“Mommy!” toddler breath hit my face and I swam to consciousness. “Mommy! Is it a happy day?!” I opened my eyes to see their expectant ones. My twin toddler boys had padded in on footed-pajamas feet and waited for my response. There were kingdoms to build (of legos), mountains to climb (on the couch), wild beasts to tame (if the puppy didn’t nip too much), maybe even a damsel to save (because otherwise baby sister screamed too loud).
We implemented the rule when they were waking too early: come check with us before unleashing their hooah holler. Somehow, ‘ask us if it is morning yet’ morphed in their brains to “Mommy! Is it a happy day?”
Many a morning during that time, the question gave me pause. Their dad was deployed in Operation Iraqi Freedom. Osama bin Laden was still on the loose, and my husband’s stryker brigade was on the hunt for him in ‘cowboy country.’ Daily news brought scenes of IED destruction, plumes of smoke and dust, planes coming home with flag-draped coffins, tickers counting the wounded.
We wouldn’t hear from our soldiers but once in a while back then, so we recited the mantra ‘no news is good news.’ Mail came sporadically. No cell phones. Static drenched phone calls lasted a couple of minutes with mostly ‘I love you’s’ communicated. Bread crumbs of hope.
Rolling over in bed, declaring it not a happy day, and wallowing in fear and sorrow felt the most right those days. But the bouncing brown eyes under the Lyle Lovett curls were waiting. Their question asked so much more:
Is there reason for hope today, Mommy?
Are His mercies new again this morning?
Can we trust Him now?
Is the Lord still good?
I struggled to find a smile. Not a fake-it-till-you-make-it one. Not a riding the denial river smile. A thread of a smile that recognized the hard in the midst of a good God. One who brought hope and faithful promises and new mercies with happy days.
I struggle to find it now.

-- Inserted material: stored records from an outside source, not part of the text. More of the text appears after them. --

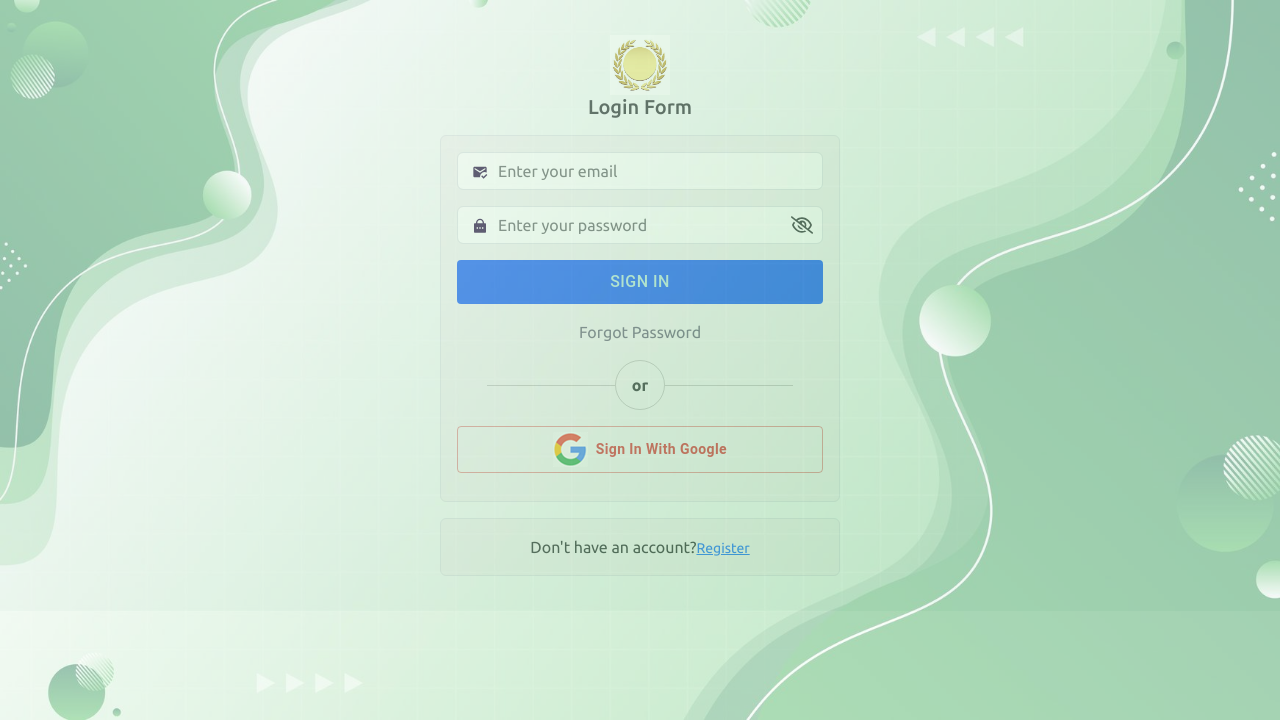
Repository: gautamsonam011/admin-react-dashboard
Page: /login
These files come from the project's save history. The page is drawn as it stood at one moment and after the next save; the edit follows.
The browser window is 1280 px wide. The pictures show the whole page.
The project was rebuilt for these pictures with package versions that can differ from the ones it lists, and the page was loaded fresh each time. Also part of the build but not shown: src/components/DashboardBox.jsx, src/pages/Dashboard/Dashboard.jsx.

Above is the page before, as saved 2025-04-24 00:10:54.

### src/App.css
@import url('https://fonts.googleapis.com/css2?family=Ubuntu:ital,wght@0,300;0,400;0,500;0,700;1,300;1,400;1,500;1,700&display=swap');

body{
  font-family: "Ubuntu", sans-serif !important;
  background-color: #f4f8f7;

}

header{
  width:100%;
  height: 70px;
  background-color:#62bebe;
  position: fixed;
  top:0px;
  left:0px;
  z-index: 1000;
}
header .logo{
  text-decoration: none;
}
header .logo img{
  margin-top: 10px;
  width:45px;

}

header .logo span{
color: coral;
font-weight: bolder;
font-size: 24px;
}
header button.rounded-circle{min-width:40px !important; width:40px !important; height: 40px !important; background-color:#0ff7d8 !important; margin: 15px;}
header button.rounded-circle svg{color:rgb(29, 27, 27); font-size: 25px !important; transition: all 0.2s ease-in-out;}
header button.rounded-circle:hover svg{color: #2585d4 !important;}
.searchBox{width:400px; height: 40px; background-color:#faf9f9; border-radius: 6px;padding: 3px 15px;}
.searchBox input{background: transparent;border:0px; outline:none; padding-left: 5px; font-size: 15px; color:#292929}
.searchBox input::-webkit-input-placeholder{color:#292929}
.searchBox svg{font-size: 18px; color:#292929 ;}

.userImg{display: flex; align-items:center; justify-content: center; overflow: hidden; width:40px; height: 40px; border:1px solid #0ff7d8; padding: 2px; border-radius: 100%;}
.userImg .rounded-circle{display: flex; align-items:center; justify-content: center; overflow: hidden; width: 40px; height: 40px; cursor: pointer; position: relative;}
.userImg .rounded-circle .img{object-fit: cover; width: 100%;}
.userInfo{padding-left: 10px;}
.userInfo h5{font-size: 15px; font-weight: 600; margin-bottom:0px; color: #266666;}

#account-menu li{font-size: 14px !important;}
#account-menu li svg{font-size: 20px !important}

.dropdown-info{padding-left: 6px;}
.dropdown-info h4{font-size: 15px; font-weight:600;margin-top: 2px; white-space: break-space; line-height: 21px;}
.dropdown-info p{font-size: 10px; color: #2585d4;}


/* Style for sidebar  */

.main .sidebarWrapper{width: 20%; flex: 0 0 20%; transition: all 0.3s ease-in-out;}
.main .sidebarWrapper.toggle{width: 0%; flex: 0 0 0%;}
.btn-signin{padding: 7px 20px !important; background:#266666 !important; color: #f4f8f7 !important; font-weight: bold !important; border-radius:20px !important;}
.main .sidebarWrapper .sidebar{width:20%; height: 100vh; max-height: calc(100%-70px); position:fixed; top: 70px; left:0px; background:#b1e4dd; overflow-y: scroll; overflow-x: hidden; padding-bottom: 40px; transition: all 0.3s ease-in-out;}
.main .sidebarWrapper.toggle .sidebar{left:-100%;}

.main .sidebarWrapper .sidebar::-webkit-scrollbar-thumb{background: transparent !important; width:3px;}
.main .sidebarWrapper:hover .sidebar::-webkit-scrollbar{ background:#2585d4; width:3px;}
.main .sidebarWrapper .sidebar ul{margin-bottom:0px;}
.main .sidebarWrapper .sidebar ul li{list-style: none; margin-top:10px;}
.main .sidebarWrapper .sidebar ul li button{color:#266666; text-align: left; justify-content: left; border-radius:0px !important; padding: 12px 15px !important;
  align-items: center; text-transform: capitalize !important;font-family: "Ubuntu", sans-serif !important;
  margin-left: 0px; font-size: 15px !important;
}
.main .sidebarWrapper .sidebar ul li button .icon{display: flex; align-items:center; justify-content: center; width:25px; height:25px; margin-right: 10px;}
.main .sidebarWrapper .sidebar ul li button .icon svg{color:#292929; opacity: 0.8; font-size: 22px;}
.main .sidebarWrapper .sidebar ul li button .arrow{margin-left: auto; display: flex; align-items: center; justify-content: center; width: 25px; transition: all 0.3s ease-in-out}
.main .sidebarWrapper .sidebar ul li button:hover{background:#62bebe !important;}
.main .sidebarWrapper .sidebar ul li button.active{background: #62bebe !important;}
.main .sidebarWrapper .sidebar ul li button.active .arrow{transform: rotate(90deg);}

.main .sidebarWrapper .sidebar ul .submenu{padding: 0px 45px; position:relative; height:auto;}
.main .sidebarWrapper .sidebar ul .submenu::before{content:''; width:1px; height: 95%; position: absolute; top:0px; left:25px; background:rgba(0, 0, 0, 0.1);}
.main .sidebarWrapper .sidebar ul .submenu li{width:100%; list-style: none;}
.main .sidebarWrapper .sidebar ul .submenu li a{color:#266666 !important; text-decoration: none; font-family: "Ubuntu", sans-serif !important;
display: block; padding: 6px 0px; font-size: 14px !important; font-weight: 500; transition:all 0.3s}
.main .sidebarWrapper .sidebar ul .submenu li a:hover{color:#2585d4 !important;}

.main .sidebarWrapper .sidebar ul .submenuWrapper{transition:all 0.3s ease-in-out; height: 0px; overflow: hidden; }
.main .sidebarWrapper .sidebar ul .submenuWrapper.colapsed .submenu{opacity:0;}

.main .sidebarWrapper .sidebar ul .submenuWrapper.colapse{height:auto; overflow: inherit;}
.main .sidebarWrapper .sidebar ul .submenuWrapper.colapse .submenu{opacity:1; height:auto;}

.logoutWrapper{padding: 0px 25px;}
.logoutWrapper .logoutBox{width:100%; height:100px; padding: 25px; background:#bcd2fd; border-radius:10px; margin-bottom:20px; display:flex; align-items: center; justify-content: center;
position:relative; overflow:hidden;}
.logoutWrapper .logoutBox::before{content:''; width:50px; height:50px; background:#266666; border-radius: 100%; position:absolute; top: -20px; right: 30px; opacity:0.5}
.logoutWrapper .logoutBox::after{content:''; width:30px; height:30px; background:#266666; border-radius: 100%; position:absolute; top: -30px; left: 30px; opacity:0.5}
.logoutWrapper .logoutBox button{font-size:14px !important; font-weight: 600 !important; }
.logoutWrapper .logoutBox button svg{margin-right: 15px; font-size:18px;}

.main .content{width:80%; flex: 0 0 80%; transition: all 0.3s ease-in-out;}
.main .content.toggle{width:100%; flex: 0 0 100%;}

.dashboardBoxWrapperRow{margin-left: 20%;}
.right-content{padding: 90px 30px;}
.dashboardBoxWrapper{gap: 15px; width:100%; flex-wrap: wrap;}
.dashboardBoxWrapper .dashboardBox{width:48%; height: 170px; border-radius:10px; overflow: hidden; padding:20px; display: flex; flex-direction: column; justify-content: space-around; text-align: left !important; justify-content: flex-start;}
.dashboardBoxWrapperRow .box{width:100%; height: 100%; background:#0ff7d8;}

.dashboardBoxWrapper .dashboardBox .col1 h4{font-size: 20px; font-weight: 600;}
.dashboardBoxWrapper .dashboardBox .col1 span{font-size: 40px; font-weight: bold;}
.dashboardBoxWrapper .dashboardBox .icon { margin-left: 180px; display: flex; align-items:center; justify-content: center; width:45px; height: 45px; border-radius:5px; background-image: linear-gradient(to bottom right, rgba(0, 0, 0, 0), rgba(0, 0, 0, 0.2));}
.dashboardBoxWrapper .dashboardBox .icon svg{font-size: 45px; opacity: 0.1; color:#f4f8f7}

.dashboardBoxWrapper .dashboardBox button.toggleIcon {font-size: 22px; color:rgba(0,0,0,0.5); cursor: pointer; min-width: 40px !important; width: 40px !important; height: 40px !important; border-radius: 50% !important; margin-left: 170px; border-right: none; opacity: 0.3;}

.dashboardBoxWrapperRow .dashboardBoxWrapper .dashboardBox .chart{position:absolute; opacity: 0.1;}
.dashboardBoxWrapperRow .dashboardBoxWrapper .dashboardBox .chart svg{font-size: 150px; color: #000;}

/*  style for Login page */

.loginSection{
  width: 100%; height: 120hv; padding: 35px 25px;
  background:#f4f8f7; position: relative;
}
.loginbgimage{width:100%; height: 100%; opacity: 0.4; position: fixed; top: 0; left: 0; z-index: 99; pointer-events: none;}
.loginSection .loginBox{width: 400px; height: auto; margin: auto;}
.loginSection .loginBox .wrapper{width:100%; height: auto; background: #f0f0f0;}
.full{max-width: 100% !important; flex: 0 0 100% !important; width: 100% !important;}
.loginSection .loginBox .wrapper .form-control{box-shadow: none !important; outline: none !important; padding-left: 40px;}
.loginSection .loginBox .wrapper .form-control:focus{border: 1px solid #0858f7 !important;}
.loginSection .loginBox .wrapper .form-group .icon{position: absolute; top: 6px; left: 15px; z-index: 100;}
.loginSection .loginBox .wrapper .form-group.focus .icon svg{color:#0858f7 !important;}
.loginSection .loginBox .wrapper .form-group .icon svg{color:#5e5d72;}
.toggleShowPassword{position: absolute; top: 5px; right: 10px; cursor: pointer;}
.toggleShowPassword svg{font-size: 22px;}
.btn-big{padding: 8px 25px !important; background:#0858f7 !important; color:#b1e4dd !important; font-size: 16px !important;}
.forgotPassword{color: #5e5d72; text-decoration: none;}
.forgotPassword:hover{color:#0858f7 !important;}
.loginSection .loginBox .wrapper .link{font-size: 14px;}
.loginSection .loginBox .wrapper .or span.line{display: block; width: 35%; height: 1px; background: rgba(0, 0, 0, 0.2);}
.loginSection .loginBox .wrapper .or span.txt{display: flex; align-items: center; justify-content: center; font-size: 16px; font-weight: 600; width: 50px; height: 50px; border: 1px solid rgba(0, 0, 0, 0.2); border-radius: 50%;}
.loginSection .loginBox .wrapper .form-group{margin-bottom: 12px;}
.loginwithGoogle{text-transform: capitalize !important; font-weight: bold !important;}
/* Registration Form */

### src/components/Sidebar/index.jsx
import Button from '@mui/material/Button';
import { RiDashboardLine } from "react-icons/ri";
import { IoIosArrowForward } from "react-icons/io";
import { TbBrandProducthunt } from "react-icons/tb";
import { TiShoppingCart } from "react-icons/ti";
import { MdOutlineMessage } from "react-icons/md";
import { IoNotifications } from "react-icons/io5";
import { MdOutlineSettings } from "react-icons/md";
import { Link } from 'react-router-dom';
import React, { useState} from "react";
import { RiLogoutCircleRLine } from "react-icons/ri";
// import { MyContext } from '../../App';

const Sidebar = () =>{
    const [activeTab, setActiveTab] = useState(0);
    const [isToggleSubmenu, setIsToggleSubmenu] = useState(false);

    // const context = useContext(MyContext);

    const isOpenSubmenu = (index) =>{
        setActiveTab(index);
        setIsToggleSubmenu(!isToggleSubmenu);


    }

    return(
        <div className="sidebar">
            <ul>
                <li>
                    <Link to="/">
                    <Button className={`w-100 ${activeTab === 0 ? 'active' : ''}`} onClick={()=>isOpenSubmenu(0)}>
                        <span className='icon'><RiDashboardLine/></span>
                        Dashboard
                        <span className="arrow"><IoIosArrowForward/></span>
                    </Button>
                    </Link>
                </li>
                <li>
                    <Button className={`w-100 ${activeTab === 1 && isToggleSubmenu===true ?  'active' : ''}`} onClick={()=>isOpenSubmenu(1)}>
                        <span className='icon'><TbBrandProducthunt/></span>
                        Products
                        <span className="arrow"><IoIosArrowForward/></span>
                    </Button>
                    <div className={`submenuWrapper ${activeTab===1 && isToggleSubmenu===true ? 'colapse':'colapsed'}`}>
                    <ul className='submenu'>
                        <li><Link to="#">Product Add</Link></li>
                        <li><Link to="#">Product List</Link></li>
                        <li><Link to="#">Product View</Link></li>
                    </ul>
                    </div>
                </li>
                <li>
                    <Link to="/">
                    <Button className={`w-100 ${activeTab === 2 ? 'active' : ''}`} onClick={()=>isOpenSubmenu(2)}>
                        <span className='icon'><TiShoppingCart/></span>
                        Orders
                        <span className="arrow"><IoIosArrowForward/></span>
                    </Button>
                    </Link>
                </li>
                <li>
                    <Link to="/">
                    <Button className={`w-100 ${activeTab === 3 ? 'active' : ''}`} onClick={()=>isOpenSubmenu(3)}>
                        <span className='icon'><MdOutlineMessage/></span>
                        Messages
                        <span className="arrow"><IoIosArrowForward/></span>
                    </Button>
                    </Link>
                </li>
                <li>
                    <Link to="/">
                    <Button className={`w-100 ${activeTab === 4 ? 'active' : ''}`} onClick={()=>isOpenSubmenu(4)}>
                        <span className='icon'><IoNotifications/></span>
                        Notifications
                        <span className="arrow"><IoIosArrowForward/></span>
                    </Button>
                    </Link>
                </li>
                <li>
                    <Link to="/">
                    <Button className={`w-100 ${activeTab === 5 ? 'active' : ''}`} onClick={()=>isOpenSubmenu(5)}>
                        <span className='icon'><MdOutlineSettings /></span>
                        Settings
                        <span className="arrow"><IoIosArrowForward/></span>
                    </Button>
                    </Link>
                </li>
            </ul>
            <br/>
            <div className="logoutWrapper">
                <div className="logoutBox">
            <Button variant="outlined"> <RiLogoutCircleRLine/>Logout</Button>
            </div>
            </div>
        </div>
    )
}

export default Sidebar

### src/pages/Login/index.jsx
import logo from '../../assests/images/logo.jpg';
import bgImage from '../../assests/bg.jpg';

import { MyContext } from '../../App';
import { useContext, useEffect, useState } from 'react';
import { MdMarkEmailRead } from "react-icons/md";
import { RiLockPasswordFill } from "react-icons/ri";
import { FaRegEyeSlash } from "react-icons/fa6";
import { FaEye } from "react-icons/fa";
import Button from '@mui/material/Button';
import { Link } from 'react-router-dom';
import google from "../../assests/images/google.png";

const Login = () => {
    const context = useContext(MyContext);
    const [inputIndex, setInputIndex] = useState(null);
    const [isShowPassword, setisShowPassword] = useState(false);
    const focusInput = (index) => {
        setInputIndex(index);
    }

    useEffect(() => {
        context.setisHideSidebarHeader(true);
    }, []);

    return (
        <>
            <img src={bgImage} className='loginbgimage' alt="bgimage" />
            <section className="loginSection">
                <div className="loginBox">
                    <div className="loginLogo text-center">
                        <img src={logo} alt="Logo" width="60px" />
                        <h5 className='font-weight-bold'>Login Form</h5>
                    </div>

                    <div className='wrapper mt-3 card border p-3'>
                        <form>
                            <div className={`form-group mb-3 position-relative ${inputIndex === 0 && 'focus'}`}>
                                <span className="icon"><MdMarkEmailRead /></span>
                                <input type="email" className='form-control' placeholder='Enter your email' onFocus={() => focusInput(0)} onBlur={() => setInputIndex(null)} />
                            </div>
                            <div className={`form-group mb-3 position-relative ${inputIndex === 1 && 'focus'}`}>
                                <span className="icon"><RiLockPasswordFill /></span>
                                <input type={`${isShowPassword === true ? 'text' : 'password'}`} className='form-control' placeholder='Enter your password' onFocus={() => focusInput(1)} onBlur={() => setInputIndex(null)} />
                                <span className="toggleShowPassword" onClick={() => setisShowPassword(!isShowPassword)}>
                                    {
                                        isShowPassword === true ? <FaEye /> : <FaRegEyeSlash />
                                    }

                                </span>
                            </div>
                            <div className='form-group'>
                                <Button className="btn-lg w-100 btn-big">Sign In</Button>
                            </div>
                            <div className='form-group text-center mt-3'>
                                <Link to={'forgot-password'} className="forgotPassword">Forgot Password</Link>
                                <div className='d-flex align-items-center justify-content-center or mt-3 mb-3'>
                                    <span className='line'></span>
                                    <span className='txt'>or</span>
                                    <span className='line'></span>
                                </div>

                                <Button variant="outlined" color="error" className='w-100 btn-lg loginwithGoogle'><img src={google} /> &nbsp; Sign In with Google</Button>
                            </div>
                        </form>
                    </div>
                    <div className='wrapper mt-3 card border p-3 footer'>
                        <span className='text-center'>
                            Don't have an account?
                            <Link to={'/signUp'} className='link color ml-2'>Register</Link>
                        </span>
                    </div>
                </div>
            </section>
        </>
    )
}
export default Login;

### src/components/SearchBox.jsx
import { FaSearch } from "react-icons/fa";

const SearchBox = () =>{
    return (
        <div className="searchBox position-relative d-flex align-items-center">
            <FaSearch className="mr-2" />
            <input type="text" placeholder="Search here"  />
        </div>
    )
}

export default SearchBox;

Loaded but not shown: public/index.html (common file); src/index.js (common file); src/reportWebVitals.js (common file); src/App.js (57 lines, source omitted); src/components/Header/index.jsx (239 lines, source omitted)

After the next save:
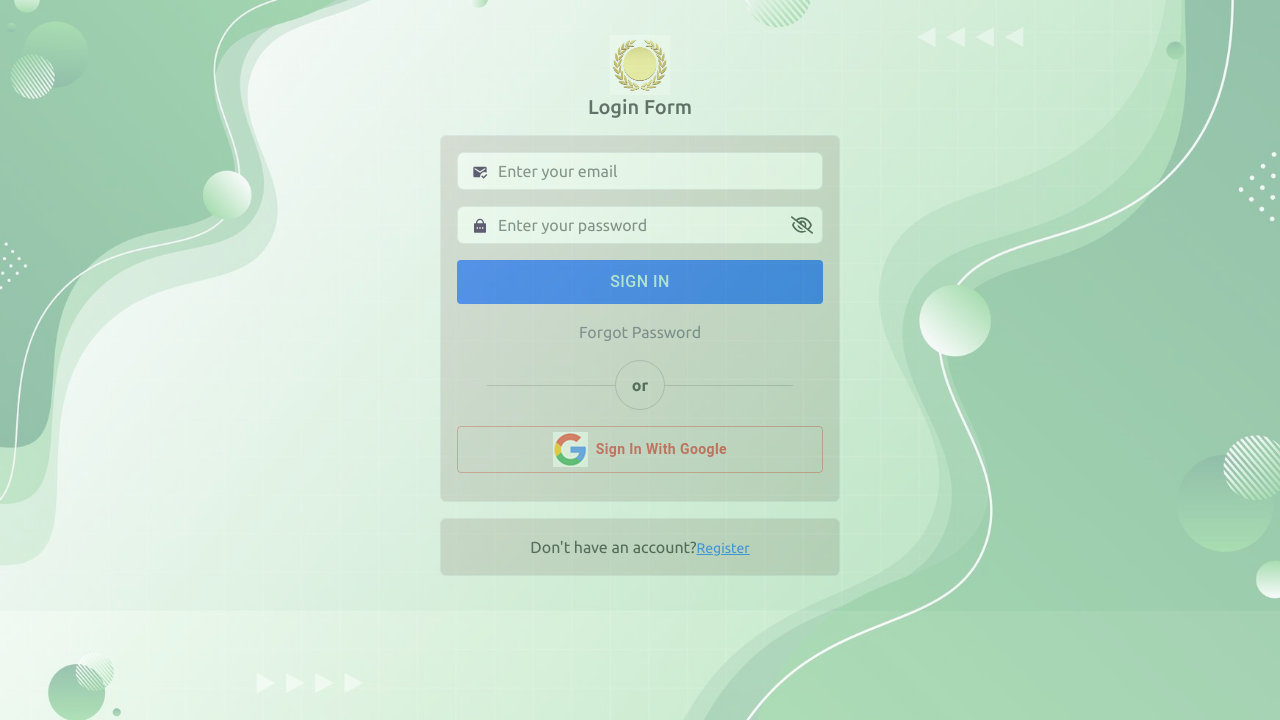
Saved 19 s later.
--- a/src/App.css
+++ b/src/App.css
@@ -122,7 +122,7 @@ position:relative; overflow:hidden;}
 }
 .loginbgimage{width:100%; height: 100%; opacity: 0.4; position: fixed; top: 0; left: 0; z-index: 99; pointer-events: none;}
 .loginSection .loginBox{width: 400px; height: auto; margin: auto;}
-.loginSection .loginBox .wrapper{width:100%; height: auto; background: #f0f0f0;}
+.loginSection .loginBox .wrapper{width:100%; height: auto; background: #d6d1d1;}
 .full{max-width: 100% !important; flex: 0 0 100% !important; width: 100% !important;}
 .loginSection .loginBox .wrapper .form-control{box-shadow: none !important; outline: none !important; padding-left: 40px;}
 .loginSection .loginBox .wrapper .form-control:focus{border: 1px solid #0858f7 !important;}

The events in Afghanistan bring up concern for tomorrow, fear for today, grief from the last twenty years of yesterdays for the military family. My older friends mourn losses again. My younger friends are kissing their husbands good bye, and waking to expectant children’s eyes.
I am working again to learn the lessons. I try to turn off the news and turn to my God. I work to shut down the voices of worry and shout them out with the words of His voice. I struggle to learn to trust not in the strength of men or equipment or intelligence but in the One who gives all of it.
I am working again to see what my children helped me see back then: the good in the here and now, the sun waking the world, the fun to be had with things as simple as water and dirt, the gifts still given in a dandelion, a lightning bug, a puppy’s lick. I need to feel the Presence in the present.
The question comes again: ‘Is it a happy day Mommy?’
Yes—with Jesus. Oh, yes.
Verses I’m holding onto today: Romans 15:13, Psalms 42-44, Job 13:15